Eric Pawlicki: I’ve been a DJ for 3 years, going on 4. Liberty Place has the protestors there, which you saw, and basically they hired my company to turn a negative into a positive by playing some music and trying to drown them out a little bit. It got pretty intense Friday; some people got into an altercation with them, tipping over their signs, stuff like that. … People are walking by and they’re calling them names, saying the most crazy stuff.
How many times have you done this?
Quite a few — probably at least 20 times?
When did you start?
So what’s the deal? It seems like such a weird gig.
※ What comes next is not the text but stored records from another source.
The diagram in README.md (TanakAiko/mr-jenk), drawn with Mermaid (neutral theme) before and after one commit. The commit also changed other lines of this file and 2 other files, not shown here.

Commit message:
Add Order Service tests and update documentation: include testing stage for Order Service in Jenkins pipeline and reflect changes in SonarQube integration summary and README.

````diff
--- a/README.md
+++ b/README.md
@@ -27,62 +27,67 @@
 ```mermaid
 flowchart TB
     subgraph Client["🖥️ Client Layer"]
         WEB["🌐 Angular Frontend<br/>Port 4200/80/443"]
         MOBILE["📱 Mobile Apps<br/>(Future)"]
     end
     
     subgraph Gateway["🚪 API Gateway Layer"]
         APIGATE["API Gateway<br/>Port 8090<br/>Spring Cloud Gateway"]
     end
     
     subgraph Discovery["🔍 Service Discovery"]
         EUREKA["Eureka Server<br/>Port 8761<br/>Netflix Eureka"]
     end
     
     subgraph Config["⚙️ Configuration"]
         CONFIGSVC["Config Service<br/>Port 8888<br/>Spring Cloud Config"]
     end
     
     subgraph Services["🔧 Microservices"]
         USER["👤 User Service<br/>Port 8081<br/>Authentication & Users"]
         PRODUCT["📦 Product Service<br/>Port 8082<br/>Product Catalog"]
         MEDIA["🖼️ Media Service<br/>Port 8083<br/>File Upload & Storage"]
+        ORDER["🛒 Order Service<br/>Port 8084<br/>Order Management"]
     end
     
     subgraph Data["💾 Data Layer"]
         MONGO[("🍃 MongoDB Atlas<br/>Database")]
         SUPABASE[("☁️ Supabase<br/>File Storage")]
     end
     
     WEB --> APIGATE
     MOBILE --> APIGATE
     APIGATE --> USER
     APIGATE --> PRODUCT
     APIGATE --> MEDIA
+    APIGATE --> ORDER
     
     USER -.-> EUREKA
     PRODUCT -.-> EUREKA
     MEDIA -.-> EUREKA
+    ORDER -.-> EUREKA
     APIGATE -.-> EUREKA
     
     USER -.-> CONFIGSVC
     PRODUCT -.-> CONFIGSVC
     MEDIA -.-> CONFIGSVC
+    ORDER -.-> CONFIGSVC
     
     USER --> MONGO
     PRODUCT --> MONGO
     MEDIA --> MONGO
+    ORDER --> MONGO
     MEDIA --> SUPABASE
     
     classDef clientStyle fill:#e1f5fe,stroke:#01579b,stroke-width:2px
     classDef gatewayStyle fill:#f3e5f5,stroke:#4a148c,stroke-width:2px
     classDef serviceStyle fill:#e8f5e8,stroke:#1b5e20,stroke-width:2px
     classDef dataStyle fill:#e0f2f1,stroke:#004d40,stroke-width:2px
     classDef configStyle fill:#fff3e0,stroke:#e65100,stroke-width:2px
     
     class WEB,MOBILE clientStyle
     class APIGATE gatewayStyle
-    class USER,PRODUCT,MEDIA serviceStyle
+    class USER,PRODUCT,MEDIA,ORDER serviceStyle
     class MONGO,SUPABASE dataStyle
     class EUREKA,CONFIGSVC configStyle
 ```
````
It all has to do with the permits. These guys have freedom of speech and all that, and they get permits to be on the corner with their protest, which they’re allowed to do. So it’s basically a battle over who can get the permit first. Where we were set up, at 16th and Chestnut — sometimes these guys get a permit for 17th and Chestnut. So when I first started, the Shops at Liberty would hire two of us, one on each corner. The first couple times I went there, these guys didn’t actually show up. I’d heard about them, people were always telling me how crazy they were, I’d seen pictures. It wasn’t until the third or fourth time that they actually showed up, and I just could not believe — these guys were just brutal. The stuff that they do, it’s just really insane. They get these civil-affairs officers to come with them, who basically make sure that I keep my volume lower than theirs so they’re able to get out what they’re trying to say. It’s pretty crazy when you sit there and listen to it all day; it’s really unbelievable.
What instructions did you get on your first day?
It’s as simple as it looks — you set up and you play music so when people walk by, they’re not just hearing a bunch of people screaming and yelling. These guys get really loud, they literally pick people out of the crowd and disrespect them, talk right to them, say some really ignorant stuff. [My job is] just trying to take a negative and turn it into a positive.
You’re probably one of the few people who’s really listened to these guys for more than a couple minutes; what’s your impression of their message?
Uh … well, the message that they’re trying to put out is… I don’t want to even say hatred toward all white people. But, literally, a white person will walk by and they’ll look at him and call him a white devil, or they’ll look at the crowd and say “I hope every white person here gets cancer and dies on their way home.” They’re cursing, they’re throwing stuff, they have their signs with Jesus on them and they throw them on the ground and stomp on them. I mean, you really have to go there and sit there all day while they’re doing this — it’s really unbelievable. It’s basically hate. It’s racism, that’s what it is. And it offends all kinds of people — very rarely does anyone stop to listen what they’re saying. Just Friday, a black guy kicked over their signs; he was screaming at the protestors, “You’re giving our people a bad name!”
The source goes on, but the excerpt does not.